2. Nate Sudfeld (2012-present)
Sudfeld will be a senior this fall and has unfinished business. A season-ending separated shoulder during game six at Iowa cut his junior campaign short. He’s currently second in program his history in completion percentage, tied for second in 300-yard passing games and eighth in passing yards (4,306). Sudfeld is a gifted pocket passer who could also end up being another NFL draftee under Wilson – CBS Sports has him ranked as the fifth-best quarterback prospect for the 2016 draft. I think he’ll end up being the best quarterback in the Wilson era so far.
1. Tevin Coleman (2012-2014)
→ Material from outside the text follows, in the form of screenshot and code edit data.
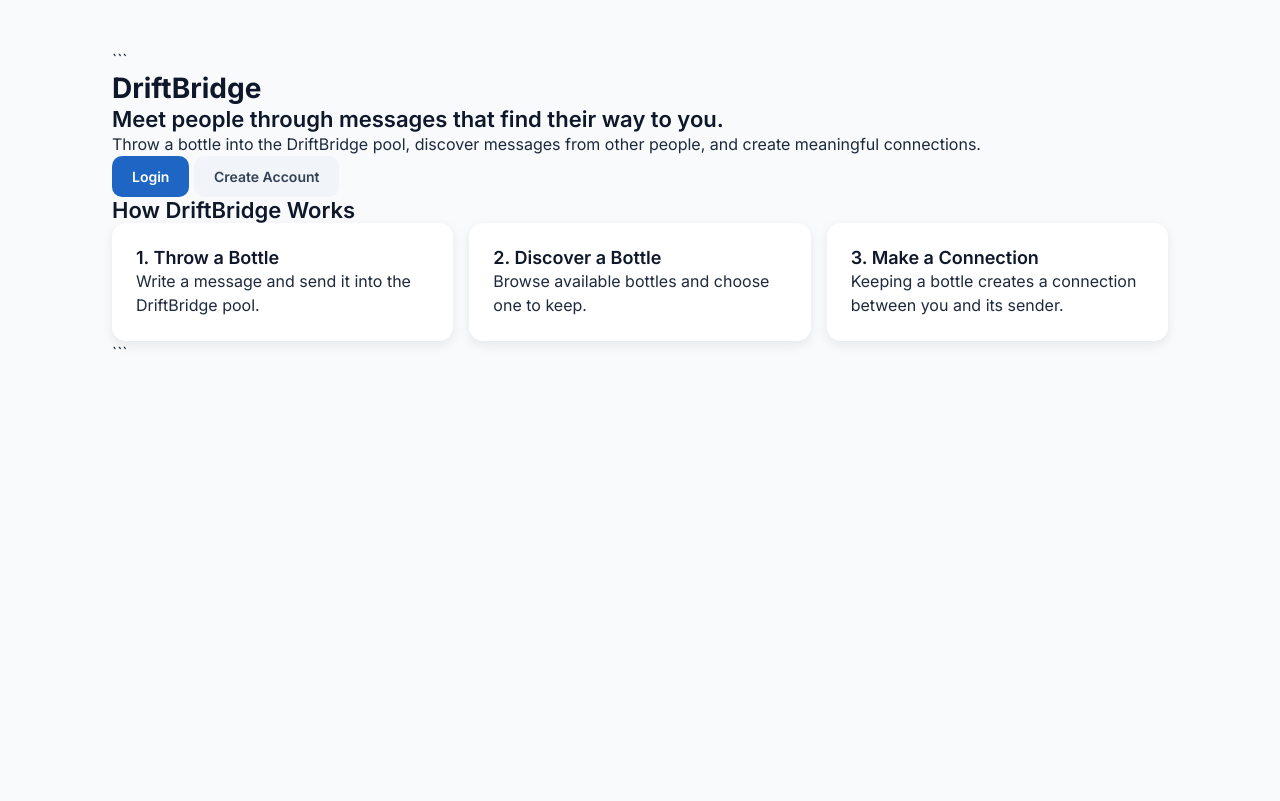
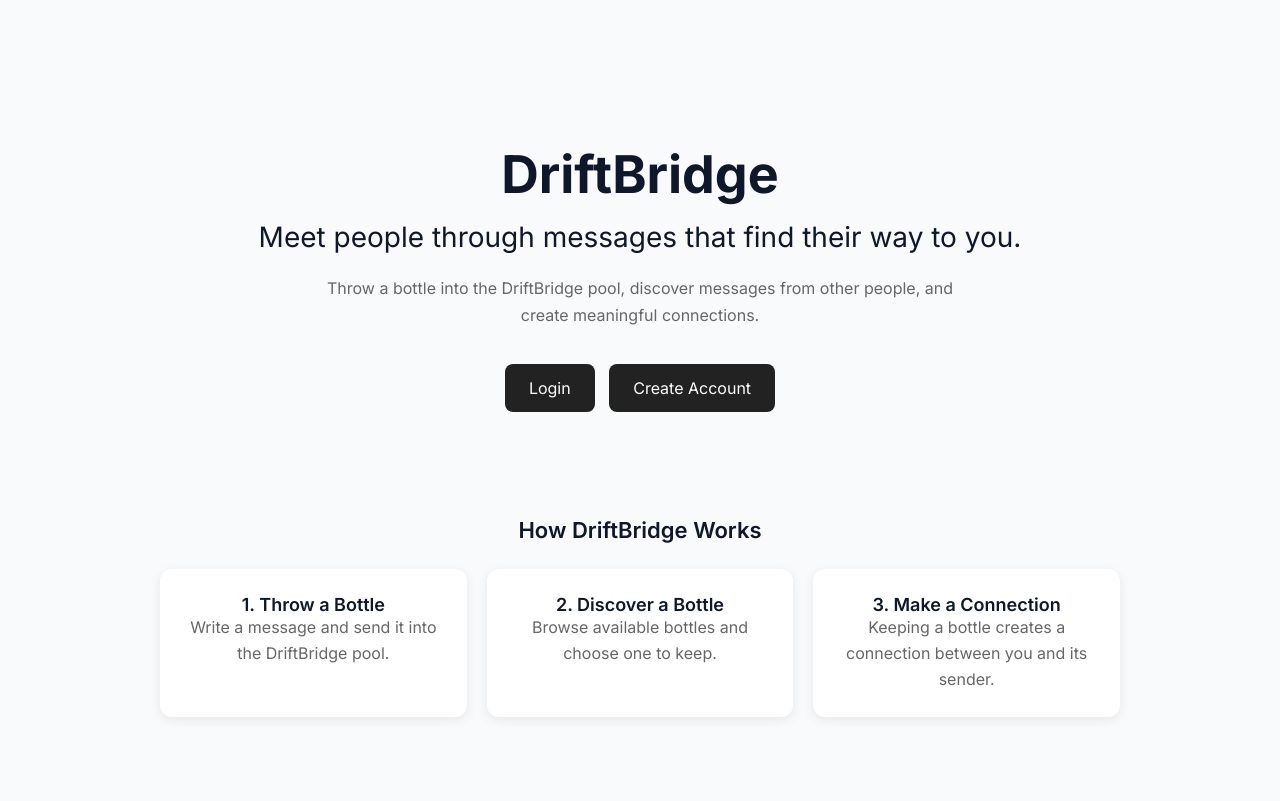
Before and after one commit to bhumika815/DriftBridge, a Flask app: page / in a window 1280 px wide. Before the commit the page ends 350 px from the top, so only its background shows below. Run offline with Flask 3, Linux system fonts and the light colour scheme.

Commit message:
Updated landing.html

````diff
--- a/app/templates/landing.html
+++ b/app/templates/landing.html
@@ -6,9 +6,8 @@ DriftBridge
 
 {% block content %}
 
-<div class="page-content">
+<div class="landing-container">
 
-```
     <section class="hero">
 
         <h1>DriftBridge</h1>
@@ -22,11 +21,11 @@ DriftBridge
 
         <div class="hero-buttons">
 
-        <a href="{{ url_for('auth.login') }}" class="btn btn-primary">
+            <a href="{{ url_for('auth.login') }}">
                 Login
             </a>
 
-        <a href="{{ url_for('auth.register') }}" class="btn btn-secondary">
+            <a href="{{ url_for('auth.register') }}">
                 Create Account
             </a>
 
@@ -39,46 +38,106 @@ DriftBridge
 
         <h2>How DriftBridge Works</h2>
 
-    <div class="grid grid-3">
+        <div class="steps">
 
-        <div class="card">
-
+            <div class="step">
                 <h3>1. Throw a Bottle</h3>
-
                 <p>
                     Write a message and send it into the DriftBridge pool.
                 </p>
-
             </div>
 
-
-        <div class="card">
-
+            <div class="step">
                 <h3>2. Discover a Bottle</h3>
-
                 <p>
                     Browse available bottles and choose one to keep.
                 </p>
-
             </div>
 
-
-        <div class="card">
-
+            <div class="step">
                 <h3>3. Make a Connection</h3>
-
                 <p>
                     Keeping a bottle creates a connection between you
                     and its sender.
                 </p>
-
             </div>
 
         </div>
 
     </section>
-```
 
 </div>
 
+
+<style>
+
+    .landing-container {
+        max-width: 1000px;
+        margin: 0 auto;
+        padding: 60px 20px;
+    }
+
+    .hero {
+        text-align: center;
+        padding: 60px 20px;
+    }
+
+    .hero h1 {
+        font-size: 52px;
+        margin-bottom: 15px;
+    }
+
+    .hero h2 {
+        font-size: 28px;
+        font-weight: normal;
+        margin-bottom: 20px;
+    }
+
+    .hero p {
+        max-width: 650px;
+        margin: 0 auto;
+        line-height: 1.7;
+        color: #666;
+    }
+
+    .hero-buttons {
+        margin-top: 30px;
+    }
+
+    .hero-buttons a {
+        display: inline-block;
+        padding: 12px 24px;
+        margin: 5px;
+        border-radius: 8px;
+        text-decoration: none;
+        background: #222;
+        color: white;
+    }
+
+    .how-it-works {
+        margin-top: 40px;
+        text-align: center;
+    }
+
+    .steps {
+        display: grid;
+        grid-template-columns: repeat(3, 1fr);
+        gap: 20px;
+        margin-top: 25px;
+    }
+
+    .step {
+        background: white;
+        padding: 25px;
+        border-radius: 12px;
+        box-shadow: 0 3px 12px rgba(0, 0, 0, 0.08);
+    }
+
+    .step p {
+        color: #666;
+        line-height: 1.6;
+    }
+
+</style>
+
 {% endblock %}
````
Lines whose indentation alone changed are shown as unchanged.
Let’s be honest – was there really any doubt about this one? More than 2,000 yards rushing in his final season as a Hoosier and a Heisman trophy finalist, Coleman did just about everything for Indiana’s offense. He played cornerback, wide receiver and cornerback in high school but stuck with running back when he got to the collegiate level. He clearly made the right choice converting to the offensive side of the ball at Indiana. What was most astounding about Coleman was his ability to play through pain – he suffered a broken sesamoid bone against North Texas on October 4 last year, then proceeded to gain 1,195 of his 2,036 yards after the injury. Coleman declared early for the NFL Draft, forgoing his final season of eligibility in Bloomington to be drafted in the third round of the 2015 draft by the Atlanta Falcons. He’s expected to challenging returning Falcons running back Devonta Freeman for playing time, and possibly the starting running back position. There’s no question Coleman is the top player of the Wilson era, and I don’t think we’ll see anyone top him for quite some time.